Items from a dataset
——

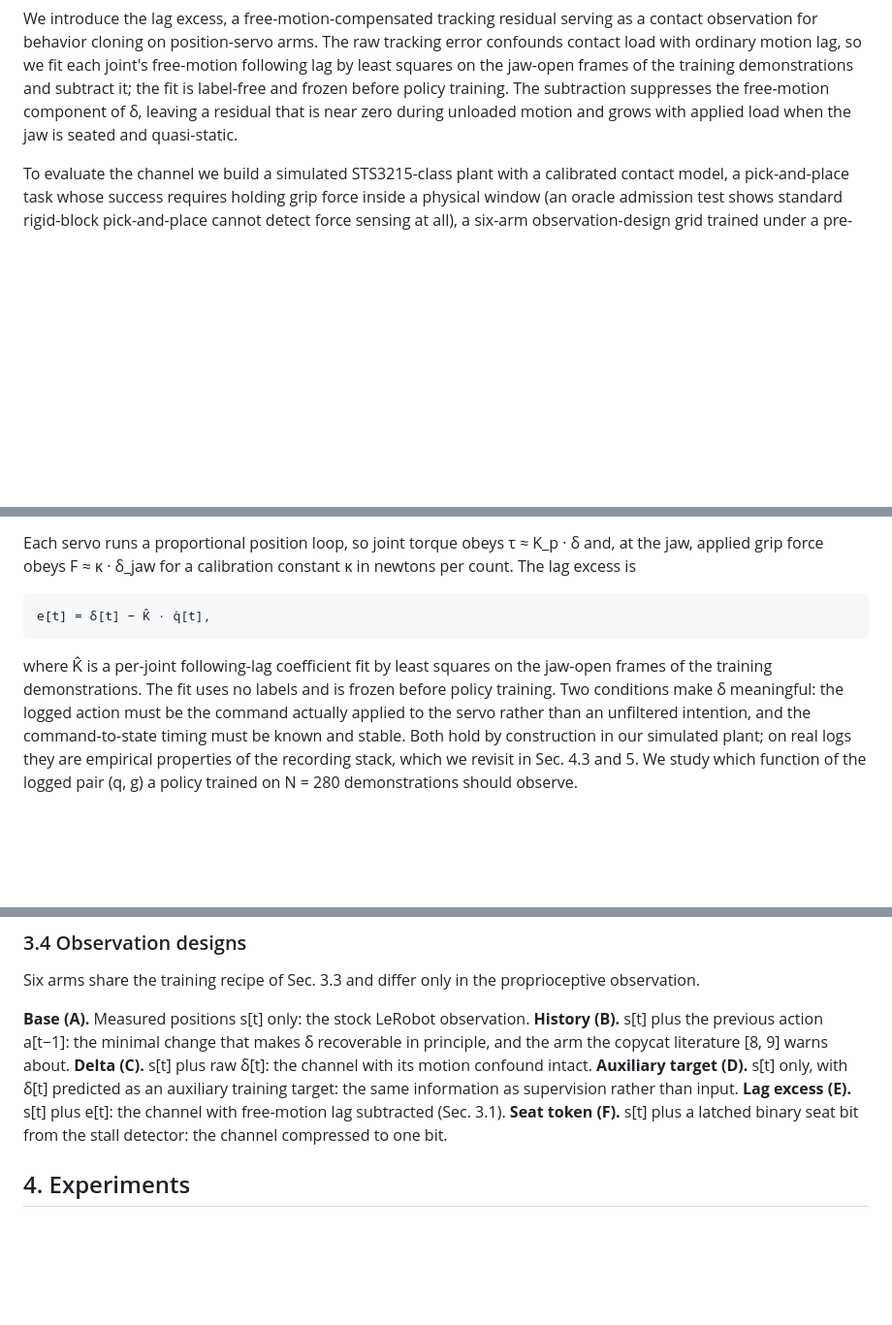
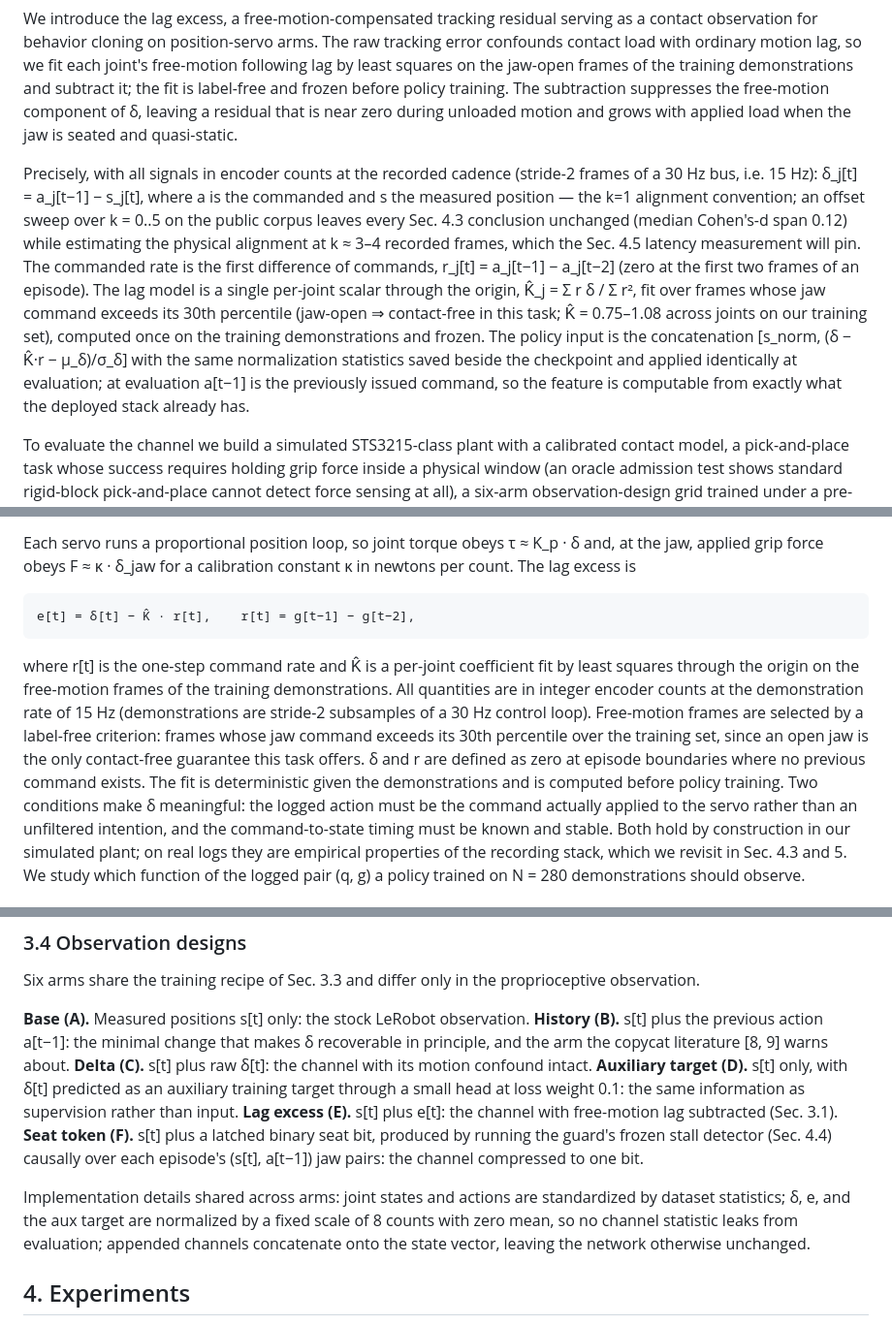
Before and after one commit to luaiabuelsamen/so101-bench, a Markdown page: docs/paper.md, 3 parts joined by grey strips. Shown at 97% size. Rendered like a GitHub page; blank space fills up the shorter version.

```diff
--- a/docs/paper.md
+++ b/docs/paper.md
@@ -93,6 +94,24 @@ suppresses the free-motion component of δ, leaving a residual that is
 near zero during unloaded motion and grows with applied load when the jaw
 is seated and quasi-static.
 
+Precisely, with all signals in encoder counts at the recorded cadence
+(stride-2 frames of a 30 Hz bus, i.e. 15 Hz): δ_j[t] = a_j[t−1] − s_j[t],
+where a is the commanded and s the measured position — the k=1 alignment
+convention; an offset sweep over k = 0..5 on the public corpus leaves
+every Sec. 4.3 conclusion unchanged (median Cohen's-d span 0.12) while
+estimating the physical alignment at k ≈ 3–4 recorded frames, which the
+Sec. 4.5 latency measurement will pin. The commanded rate is the
+first difference of commands, r_j[t] = a_j[t−1] − a_j[t−2] (zero at the
+first two frames of an episode). The lag model is a single per-joint
+scalar through the origin, K̂_j = Σ r δ / Σ r², fit over frames whose jaw
+command exceeds its 30th percentile (jaw-open ⇒ contact-free in this
+task; K̂ = 0.75–1.08 across joints on our training set), computed once on
+the training demonstrations and frozen. The policy input is the
+concatenation [s_norm, (δ − K̂·r − μ_δ)/σ_δ] with the same normalization
+statistics saved beside the checkpoint and applied identically at
+evaluation; at evaluation a[t−1] is the previously issued command, so the
+feature is computable from exactly what the deployed stack already has.
+
 To evaluate the channel we build a simulated STS3215-class plant with a
 calibrated contact model, a pick-and-place task whose success requires
 holding grip force inside a physical window (an oracle admission test
@@ -194,11 +215,18 @@ Each servo runs a proportional position loop, so joint torque obeys
 τ ≈ K_p · δ and, at the jaw, applied grip force obeys F ≈ κ · δ_jaw for a
 calibration constant κ in newtons per count. The lag excess is
 
-    e[t] = δ[t] − K̂ · q̇[t],
+    e[t] = δ[t] − K̂ · r[t],    r[t] = g[t−1] − g[t−2],
 
-where K̂ is a per-joint following-lag coefficient fit by least squares on
-the jaw-open frames of the training demonstrations. The fit uses no labels
-and is frozen before policy training. Two conditions make δ meaningful:
+where r[t] is the one-step command rate and K̂ is a per-joint coefficient
+fit by least squares through the origin on the free-motion frames of the
+training demonstrations. All quantities are in integer encoder counts at
+the demonstration rate of 15 Hz (demonstrations are stride-2 subsamples of
+a 30 Hz control loop). Free-motion frames are selected by a label-free
+criterion: frames whose jaw command exceeds its 30th percentile over the
+training set, since an open jaw is the only contact-free guarantee this
+task offers. δ and r are defined as zero at episode boundaries where no
+previous command exists. The fit is deterministic given the demonstrations
+and is computed before policy training. Two conditions make δ meaningful:
 the logged action must be the command actually applied to the servo rather
 than an unfiltered intention, and the command-to-state timing must be
 known and stable. Both hold by construction in our simulated plant; on
@@ -271,11 +299,19 @@ proprioceptive observation.
 that makes δ recoverable in principle, and the arm the copycat literature
 [8, 9] warns about. **Delta (C).** s[t] plus raw δ[t]: the channel with
 its motion confound intact. **Auxiliary target (D).** s[t] only, with δ[t]
-predicted as an auxiliary training target: the same information as
-supervision rather than input. **Lag excess (E).** s[t] plus e[t]: the
-channel with free-motion lag subtracted (Sec. 3.1). **Seat token (F).**
-s[t] plus a latched binary seat bit from the stall detector: the channel
+predicted as an auxiliary training target through a small head at loss
+weight 0.1: the same information as supervision rather than input.
+**Lag excess (E).** s[t] plus e[t]: the channel with free-motion lag
+subtracted (Sec. 3.1). **Seat token (F).** s[t] plus a latched binary seat
+bit, produced by running the guard's frozen stall detector (Sec. 4.4)
+causally over each episode's (s[t], a[t−1]) jaw pairs: the channel
 compressed to one bit.
+
+Implementation details shared across arms: joint states and actions are
+standardized by dataset statistics; δ, e, and the aux target are
+normalized by a fixed scale of 8 counts with zero mean, so no channel
+statistic leaks from evaluation; appended channels concatenate onto the
+state vector, leaving the network otherwise unchanged.
 
 ## 4. Experiments
 
```
Also changed, not shown: other parts of docs/paper.md (+19 -13 lines), docs/repro.md (added, +79 -0 lines).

——

Reproduce every line above containing "frames".

+(stride-2 frames of a 30 Hz bus, i.e. 15 Hz): δ_j[t] = a_j[t−1] − s_j[t],
+estimating the physical alignment at k ≈ 3–4 recorded frames, which the
+first two frames of an episode). The lag model is a single per-joint
+scalar through the origin, K̂_j = Σ r δ / Σ r², fit over frames whose jaw
-the jaw-open frames of the training demonstrations. The fit uses no labels
+fit by least squares through the origin on the free-motion frames of the
+a 30 Hz control loop). Free-motion frames are selected by a label-free
+criterion: frames whose jaw command exceeds its 30th percentile over the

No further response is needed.